[Given information]

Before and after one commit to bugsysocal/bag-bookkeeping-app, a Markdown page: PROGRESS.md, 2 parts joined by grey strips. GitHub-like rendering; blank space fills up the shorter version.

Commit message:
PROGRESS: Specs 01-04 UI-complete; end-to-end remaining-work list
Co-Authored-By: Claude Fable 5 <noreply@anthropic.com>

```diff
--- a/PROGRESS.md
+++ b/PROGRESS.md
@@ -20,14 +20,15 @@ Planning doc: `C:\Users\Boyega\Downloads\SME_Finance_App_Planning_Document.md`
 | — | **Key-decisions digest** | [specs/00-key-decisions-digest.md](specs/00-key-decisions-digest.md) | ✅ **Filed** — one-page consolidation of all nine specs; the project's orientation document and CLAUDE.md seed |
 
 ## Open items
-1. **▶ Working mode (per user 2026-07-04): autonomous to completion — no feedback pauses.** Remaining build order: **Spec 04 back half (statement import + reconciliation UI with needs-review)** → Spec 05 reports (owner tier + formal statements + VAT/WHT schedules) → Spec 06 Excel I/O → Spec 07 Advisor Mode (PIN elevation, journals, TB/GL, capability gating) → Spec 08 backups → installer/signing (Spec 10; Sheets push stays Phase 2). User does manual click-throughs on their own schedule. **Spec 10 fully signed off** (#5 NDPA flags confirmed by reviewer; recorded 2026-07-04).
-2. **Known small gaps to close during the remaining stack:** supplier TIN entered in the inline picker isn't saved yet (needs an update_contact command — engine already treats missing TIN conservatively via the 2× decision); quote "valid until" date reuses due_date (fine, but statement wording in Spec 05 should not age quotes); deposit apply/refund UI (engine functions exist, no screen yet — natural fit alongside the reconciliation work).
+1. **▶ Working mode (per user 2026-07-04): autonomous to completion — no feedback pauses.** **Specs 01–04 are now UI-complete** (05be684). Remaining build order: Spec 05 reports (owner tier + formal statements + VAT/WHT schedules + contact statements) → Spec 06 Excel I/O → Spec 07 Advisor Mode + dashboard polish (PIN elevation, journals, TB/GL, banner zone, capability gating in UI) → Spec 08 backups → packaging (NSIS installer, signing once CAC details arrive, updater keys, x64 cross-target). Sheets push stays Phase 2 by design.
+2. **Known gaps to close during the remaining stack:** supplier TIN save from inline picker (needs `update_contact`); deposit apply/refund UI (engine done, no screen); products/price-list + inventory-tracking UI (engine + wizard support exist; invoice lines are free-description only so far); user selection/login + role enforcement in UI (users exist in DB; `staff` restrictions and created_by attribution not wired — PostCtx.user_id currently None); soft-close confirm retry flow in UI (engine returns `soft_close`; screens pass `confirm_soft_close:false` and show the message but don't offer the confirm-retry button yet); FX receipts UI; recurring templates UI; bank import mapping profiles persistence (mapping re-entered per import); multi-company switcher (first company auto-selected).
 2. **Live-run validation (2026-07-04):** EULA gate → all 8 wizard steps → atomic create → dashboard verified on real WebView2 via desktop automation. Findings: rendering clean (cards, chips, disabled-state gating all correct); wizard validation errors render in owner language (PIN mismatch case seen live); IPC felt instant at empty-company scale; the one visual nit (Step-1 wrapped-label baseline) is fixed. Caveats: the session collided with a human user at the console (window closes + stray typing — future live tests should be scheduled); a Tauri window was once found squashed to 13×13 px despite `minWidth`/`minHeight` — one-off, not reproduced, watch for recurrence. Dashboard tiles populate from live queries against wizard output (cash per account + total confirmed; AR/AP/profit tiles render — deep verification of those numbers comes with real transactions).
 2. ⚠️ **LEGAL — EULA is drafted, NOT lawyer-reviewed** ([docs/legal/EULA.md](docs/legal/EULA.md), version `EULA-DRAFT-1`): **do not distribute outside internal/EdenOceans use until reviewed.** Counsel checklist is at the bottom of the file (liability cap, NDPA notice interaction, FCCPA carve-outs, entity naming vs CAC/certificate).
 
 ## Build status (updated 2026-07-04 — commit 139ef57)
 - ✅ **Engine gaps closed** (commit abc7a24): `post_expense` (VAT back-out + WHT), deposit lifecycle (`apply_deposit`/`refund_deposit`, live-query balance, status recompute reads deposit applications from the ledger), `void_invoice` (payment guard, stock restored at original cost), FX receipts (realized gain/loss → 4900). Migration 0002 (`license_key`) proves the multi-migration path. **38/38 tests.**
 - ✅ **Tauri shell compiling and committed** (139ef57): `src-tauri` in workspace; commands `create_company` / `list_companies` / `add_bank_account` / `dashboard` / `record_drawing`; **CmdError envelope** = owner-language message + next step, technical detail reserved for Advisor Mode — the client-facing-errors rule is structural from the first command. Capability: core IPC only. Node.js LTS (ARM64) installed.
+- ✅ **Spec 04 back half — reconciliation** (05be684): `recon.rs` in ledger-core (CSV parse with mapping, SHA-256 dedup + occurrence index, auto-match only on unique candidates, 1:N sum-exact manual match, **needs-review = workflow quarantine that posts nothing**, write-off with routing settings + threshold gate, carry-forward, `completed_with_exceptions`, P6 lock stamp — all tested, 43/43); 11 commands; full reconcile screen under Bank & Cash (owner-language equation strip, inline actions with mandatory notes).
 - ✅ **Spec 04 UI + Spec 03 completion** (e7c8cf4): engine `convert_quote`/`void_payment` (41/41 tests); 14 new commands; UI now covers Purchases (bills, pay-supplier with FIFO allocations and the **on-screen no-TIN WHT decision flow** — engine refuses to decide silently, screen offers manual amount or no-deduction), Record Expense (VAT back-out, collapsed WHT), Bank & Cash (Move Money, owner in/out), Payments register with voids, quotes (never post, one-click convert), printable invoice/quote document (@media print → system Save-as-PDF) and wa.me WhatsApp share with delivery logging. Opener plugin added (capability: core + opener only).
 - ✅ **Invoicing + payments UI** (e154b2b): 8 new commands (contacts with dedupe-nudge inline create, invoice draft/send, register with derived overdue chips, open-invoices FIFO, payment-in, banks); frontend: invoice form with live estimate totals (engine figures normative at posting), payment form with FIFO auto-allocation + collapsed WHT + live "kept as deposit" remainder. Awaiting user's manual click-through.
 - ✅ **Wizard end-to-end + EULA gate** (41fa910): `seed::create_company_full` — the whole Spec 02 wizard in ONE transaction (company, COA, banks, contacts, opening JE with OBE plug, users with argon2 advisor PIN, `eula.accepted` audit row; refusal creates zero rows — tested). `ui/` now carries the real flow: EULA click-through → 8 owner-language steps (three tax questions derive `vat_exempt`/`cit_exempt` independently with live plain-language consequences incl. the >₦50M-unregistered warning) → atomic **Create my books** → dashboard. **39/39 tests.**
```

[/Given information]

Work to be completed.
Count the lines above that contain "should" and reply with the figure alone.

Written solution.
2